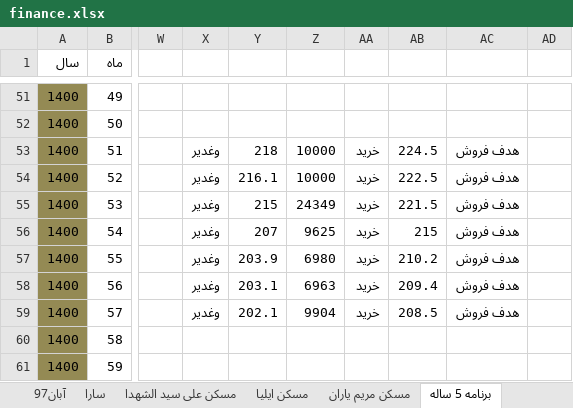
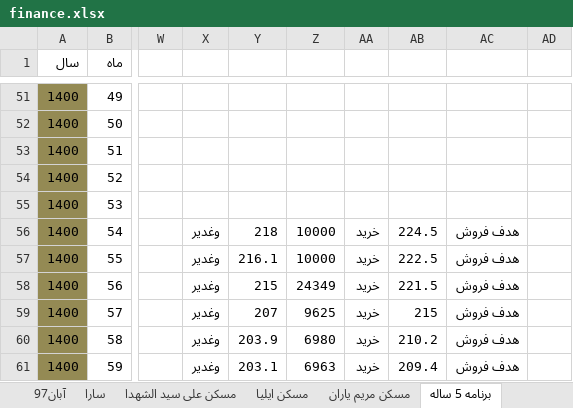
Before and after one commit to ali61n60/AudioDemo, an Excel workbook: AudioDemo/finance/finance.xlsx, sheet برنامه 5 ساله, drawn as a sheet; only a part is shown, gaps mark what is left out; values as stored, in another font and other column widths than the file's, no borders; conditional formats not drawn; the diff covers the shown part only; the diff names each change by its address in the sheet, - before the commit and + after, or states it on an @@ line.

```diff
--- a/AudioDemo/finance/finance.xlsx (sheet برنامه 5 ساله)
+++ b/AudioDemo/finance/finance.xlsx (sheet برنامه 5 ساله)
-X53:X55: وغدیر
+X53:X55: (empty)
-Y53: 218
+Y53: (empty)
-Z53:Z54: 10000
+Z53:Z54: (empty)
-AA53:AA55: خرید
+AA53:AA55: (empty)
-AB53: 224.5
+AB53: (empty)
-AC53:AC55: هدف فروش
+AC53:AC55: (empty)
-Y54: 216.1
+Y54: (empty)
-AB54: 222.5
+AB54: (empty)
-Y55: 215
+Y55: (empty)
-Z55: 24349
+Z55: (empty)
-AB55: 221.5
+AB55: (empty)
-Y56: 207
+Y56: 218
-Z56: 9625
+Z56: 10000
-AB56: 215
+AB56: 224.5
-Y57: 203.9
+Y57: 216.1
-Z57: 6980
+Z57: 10000
-AB57: 210.2
+AB57: 222.5
-Y58: 203.1
+Y58: 215
-Z58: 6963
+Z58: 24349
-AB58: 209.4
+AB58: 221.5
-Y59: 202.1
+Y59: 207
-Z59: 9904
+Z59: 9625
-AB59: 208.5
+AB59: 215
-X60:X61: (empty)
+X60:X61: وغدیر
-Y60: (empty)
+Y60: 203.9
-Z60: (empty)
+Z60: 6980
-AA60:AA61: (empty)
+AA60:AA61: خرید
-AB60: (empty)
+AB60: 210.2
-AC60:AC61: (empty)
+AC60:AC61: هدف فروش
-Y61: (empty)
+Y61: 203.1
-Z61: (empty)
+Z61: 6963
-AB61: (empty)
+AB61: 209.4
```
Also changed, not shown: 63 edited cells elsewhere in this sheet.
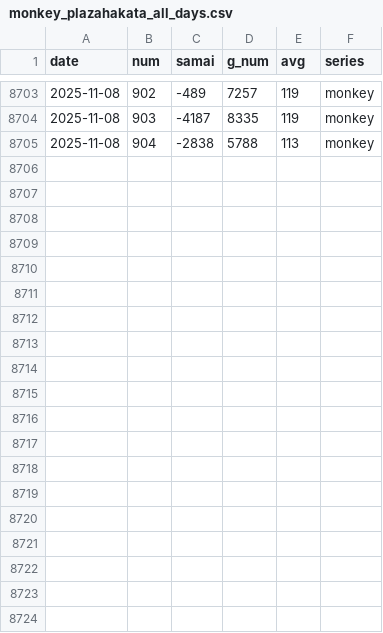
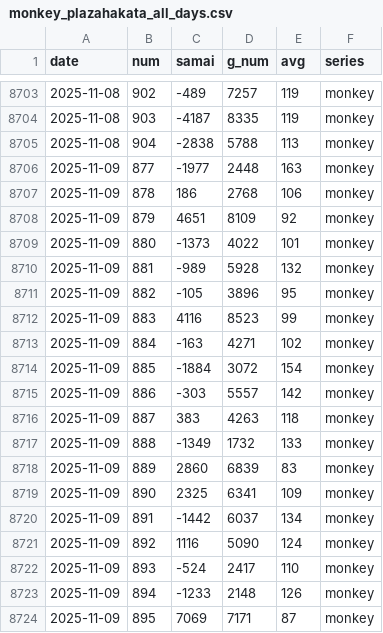
Before and after one commit to kaizo1amida33/naniutsu, a CSV file: monkey_plazahakata_all_days.csv, drawn as a sheet; only a part is shown, gaps mark what is left out; the diff covers the shown part only.

```diff
--- a/monkey_plazahakata_all_days.csv
+++ b/monkey_plazahakata_all_days.csv
@@ -8705 +8705,20 @@
 2025-11-08,904,-2838,5788,113,monkey
+2025-11-09,877,-1977,2448,163,monkey
+2025-11-09,878,186,2768,106,monkey
+2025-11-09,879,4651,8109,92,monkey
+2025-11-09,880,-1373,4022,101,monkey
+2025-11-09,881,-989,5928,132,monkey
+2025-11-09,882,-105,3896,95,monkey
+2025-11-09,883,4116,8523,99,monkey
+2025-11-09,884,-163,4271,102,monkey
+2025-11-09,885,-1884,3072,154,monkey
+2025-11-09,886,-303,5557,142,monkey
+2025-11-09,887,383,4263,118,monkey
+2025-11-09,888,-1349,1732,133,monkey
+2025-11-09,889,2860,6839,83,monkey
+2025-11-09,890,2325,6341,109,monkey
+2025-11-09,891,-1442,6037,134,monkey
+2025-11-09,892,1116,5090,124,monkey
+2025-11-09,893,-524,2417,110,monkey
+2025-11-09,894,-1233,2148,126,monkey
+2025-11-09,895,7069,7171,87,monkey
```
Also changed, not shown: 9 added rows elsewhere in this file, hokuto_plazahakata_all_days.csv, hokuto_test_ge_2025-08-17_v14.csv, 9 other files.
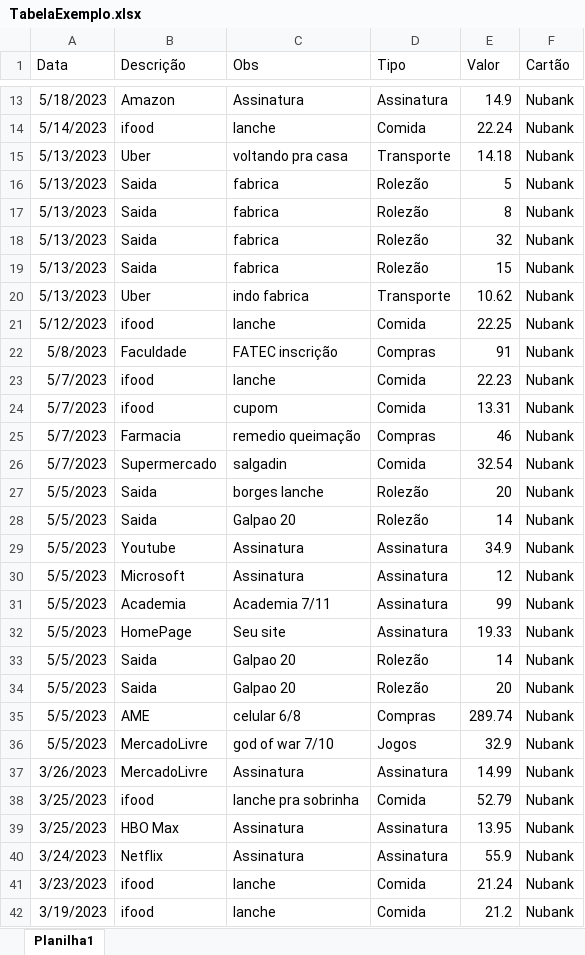
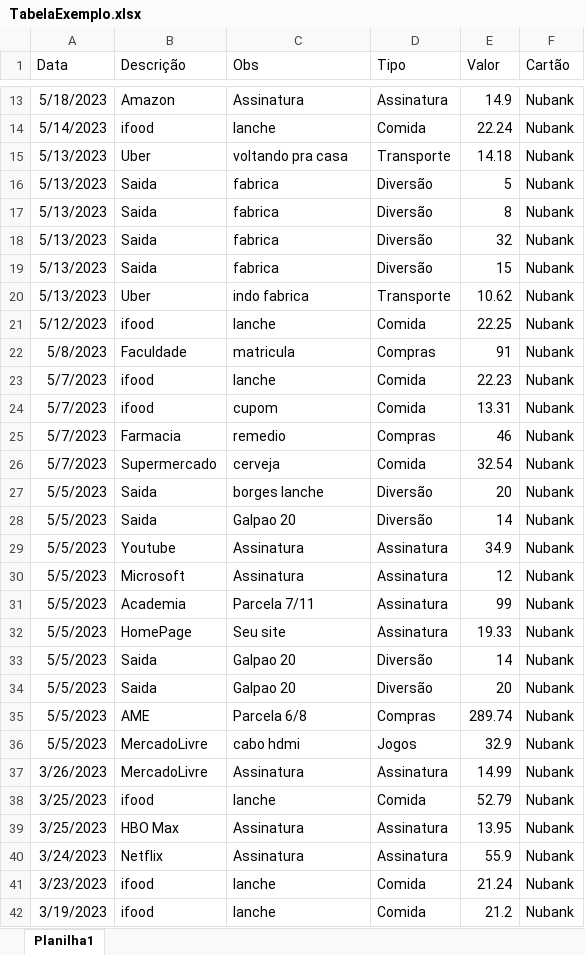
Before and after one commit to cristianoprogramador/mylife_dashboard, an Excel workbook: my-life-dashboard/public/TabelaExemplo.xlsx, sheet Planilha1, drawn as a sheet; only a part is shown, gaps mark what is left out; values as stored, in another font and other column widths than the file's, no borders; table styles not drawn; the diff covers the shown part only; the diff names each change by its address in the sheet, - before the commit and + after, or states it on an @@ line.

Commit message:
ajuste

```diff
--- a/my-life-dashboard/public/TabelaExemplo.xlsx (sheet Planilha1)
+++ b/my-life-dashboard/public/TabelaExemplo.xlsx (sheet Planilha1)
-D16:D19 (Tipo): Rolezão
+D16:D19 (Tipo): Diversão
-C22 (Obs): FATEC inscrição
+C22 (Obs): matricula
-C25 (Obs): remedio queimação
+C25 (Obs): remedio
-C26 (Obs): salgadin
+C26 (Obs): cerveja
-D27:D28 (Tipo): Rolezão
+D27:D28 (Tipo): Diversão
-C31 (Obs): Academia 7/11
+C31 (Obs): Parcela 7/11
-D33:D34 (Tipo): Rolezão
+D33:D34 (Tipo): Diversão
-C35 (Obs): celular 6/8
+C35 (Obs): Parcela 6/8
-C36 (Obs): god of war 7/10
+C36 (Obs): cabo hdmi
-C38 (Obs): lanche pra sobrinha
+C38 (Obs): lanche
```
Also changed, not shown: 11 edited cells elsewhere in this sheet.
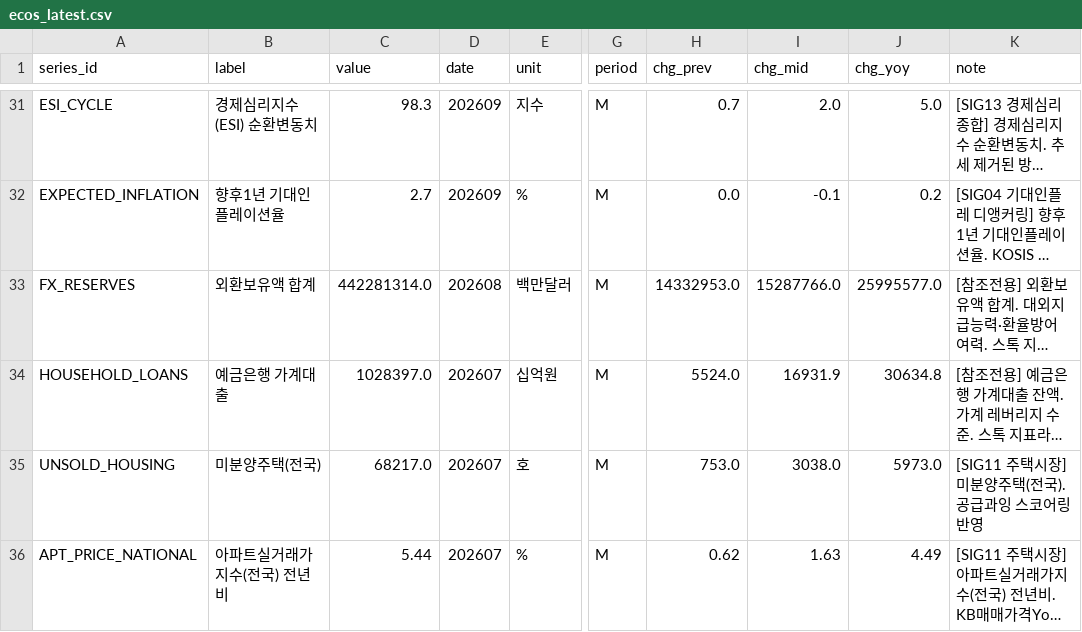
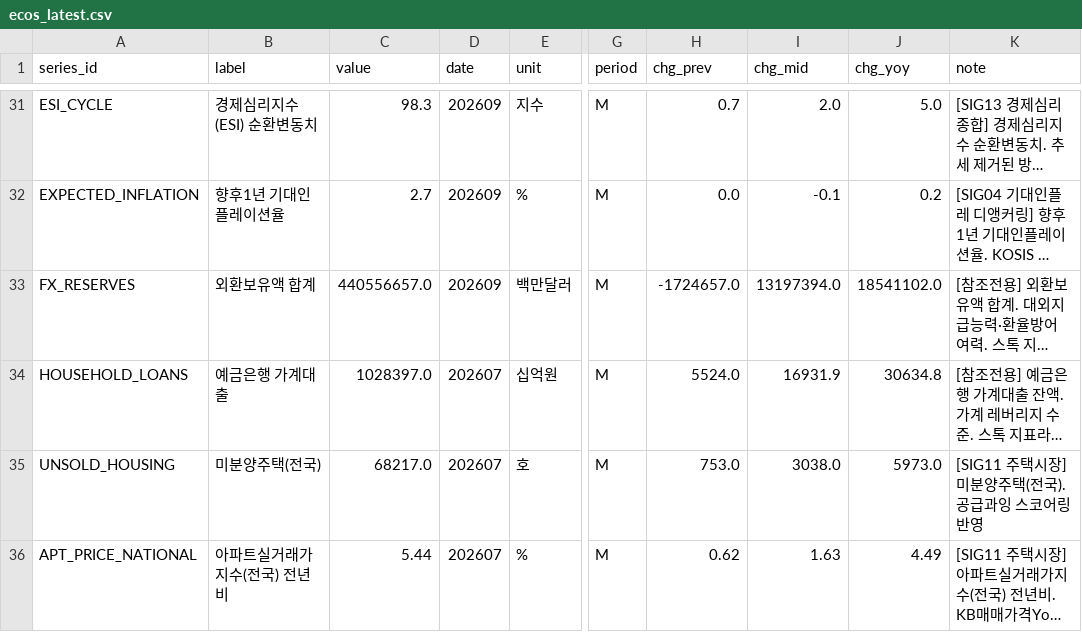
Before and after one commit to LEEYOUNGJIN-GIT/ecos-macro-review, a CSV file: data/ecos_latest.csv, drawn as a sheet; only a part is shown, gaps mark what is left out; long unchanged cells end in …; the diff names each change by its address in the sheet, - before the commit and + after, or states it on an @@ line.

```diff
--- a/data/ecos_latest.csv
+++ b/data/ecos_latest.csv
-C33 (value): 442281314.0
+C33 (value): 440556657.0
-D33 (date): 202608
+D33 (date): 202609
-H33 (chg_prev): 14332953.0
+H33 (chg_prev): -1724657.0
-I33 (chg_mid): 15287766.0
+I33 (chg_mid): 13197394.0
-J33 (chg_yoy): 25995577.0
+J33 (chg_yoy): 18541102.0
```
Also changed, not shown: data/kosis_status_log.csv, data/macro_latest.csv, 4 other files.
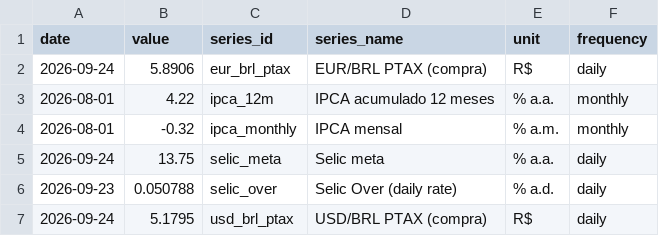
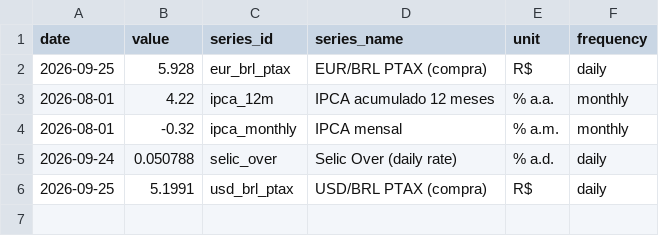
Before and after one commit to vinimabreu/bcb-data-pipeline, a CSV file: data/latest.csv, drawn as a sheet.

```diff
--- a/data/latest.csv
+++ b/data/latest.csv
@@ -1,7 +1,6 @@
 date,value,series_id,series_name,unit,frequency
-2026-09-24,5.8906,eur_brl_ptax,EUR/BRL PTAX (compra),R$,daily
+2026-09-25,5.928,eur_brl_ptax,EUR/BRL PTAX (compra),R$,daily
 2026-08-01,4.22,ipca_12m,IPCA acumulado 12 meses,% a.a.,monthly
 2026-08-01,-0.32,ipca_monthly,IPCA mensal,% a.m.,monthly
-2026-09-24,13.75,selic_meta,Selic meta,% a.a.,daily
-2026-09-23,0.050788,selic_over,Selic Over (daily rate),% a.d.,daily
-2026-09-24,5.1795,usd_brl_ptax,USD/BRL PTAX (compra),R$,daily
+2026-09-24,0.050788,selic_over,Selic Over (daily rate),% a.d.,daily
+2026-09-25,5.1991,usd_brl_ptax,USD/BRL PTAX (compra),R$,daily
```
Also changed, not shown: 1 other file.
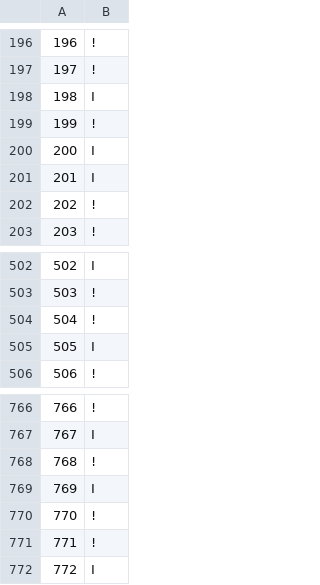
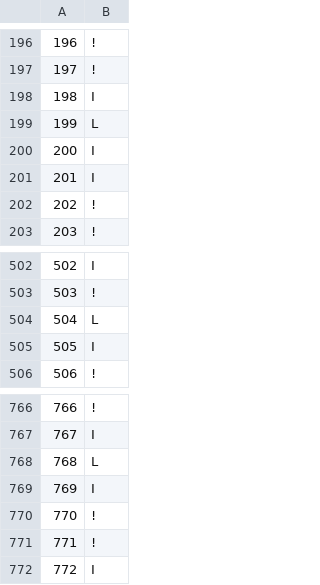
Before and after one commit to AntoineCasenove/Lorann, a CSV file: maps/template.csv, drawn as a sheet; only a part is shown, gaps mark what is left out.

```diff
--- a/maps/template.csv
+++ b/maps/template.csv
@@ -198,3 +198,3 @@
 198;I
-199;!
+199;L
 200;I
@@ -503,3 +503,3 @@
 503;!
-504;!
+504;L
 505;I
@@ -767,3 +767,3 @@
 767;I
-768;!
+768;L
 769;I
```
Also changed, not shown: 16 other files.
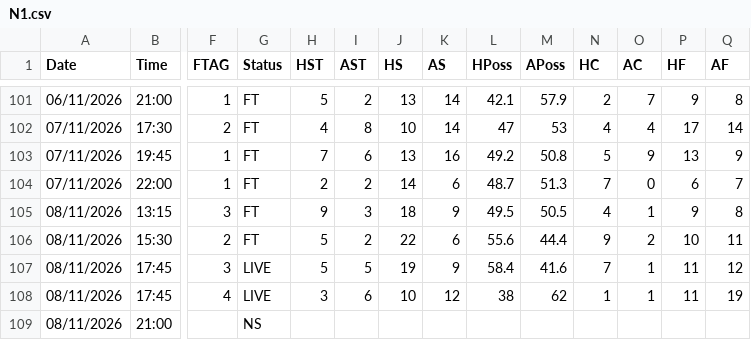
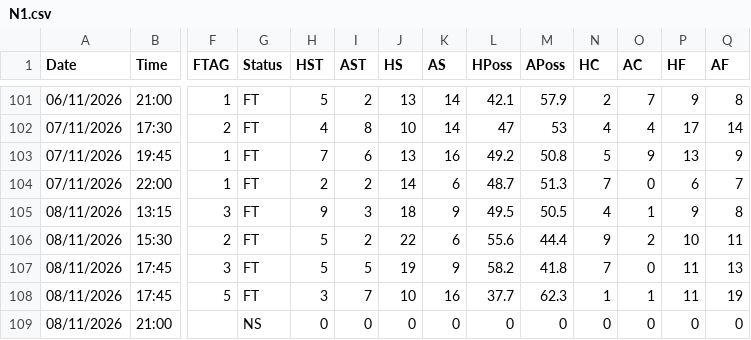
Before and after one commit to yorsbedoya-ui/pizarra-de-pronosticos, a CSV file: data/live/N1.csv, drawn as a sheet; only a part is shown, gaps mark what is left out; the diff names each change by its address in the sheet, - before the commit and + after, or states it on an @@ line.

```diff
--- a/data/live/N1.csv
+++ b/data/live/N1.csv
-G107:G108 (Status): LIVE
+G107:G108 (Status): FT
-L107 (HPoss): 58.4
+L107 (HPoss): 58.2
-M107 (APoss): 41.6
+M107 (APoss): 41.8
-O107 (AC): 1
+O107 (AC): 0
-Q107 (AF): 12
+Q107 (AF): 13
-F108 (FTAG): 4
+F108 (FTAG): 5
-I108 (AST): 6
+I108 (AST): 7
-K108 (AS): 12
+K108 (AS): 16
-L108 (HPoss): 38
+L108 (HPoss): 37.7
-M108 (APoss): 62
+M108 (APoss): 62.3
-H109 (HST): (empty)
+H109 (HST): 0
-I109 (AST): (empty)
+I109 (AST): 0
-J109 (HS): (empty)
+J109 (HS): 0
-K109 (AS): (empty)
+K109 (AS): 0
-L109 (HPoss): (empty)
+L109 (HPoss): 0
-M109 (APoss): (empty)
+M109 (APoss): 0
-N109 (HC): (empty)
+N109 (HC): 0
-O109 (AC): (empty)
+O109 (AC): 0
-P109 (HF): (empty)
+P109 (HF): 0
-Q109 (AF): (empty)
+Q109 (AF): 0
```
Also changed, not shown: data/live/D1.csv, data/live/E0.csv, 5 other files.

- _TASK DETAILS_: Scan the material above for the word "public", and copy each line where it appears.

- _THE COMPLETED TASK_:
Before and after one commit to cristianoprogramador/mylife_dashboard, an Excel workbook: my-life-dashboard/public/TabelaExemplo.xlsx, sheet Planilha1, drawn as a sheet; only a part is shown, gaps mark what is left out; values as stored, in another font and other column widths than the file's, no borders; table styles not drawn; the diff covers the shown part only; the diff names each change by its address in the sheet, - before the commit and + after, or states it on an @@ line.
--- a/my-life-dashboard/public/TabelaExemplo.xlsx (sheet Planilha1)
+++ b/my-life-dashboard/public/TabelaExemplo.xlsx (sheet Planilha1)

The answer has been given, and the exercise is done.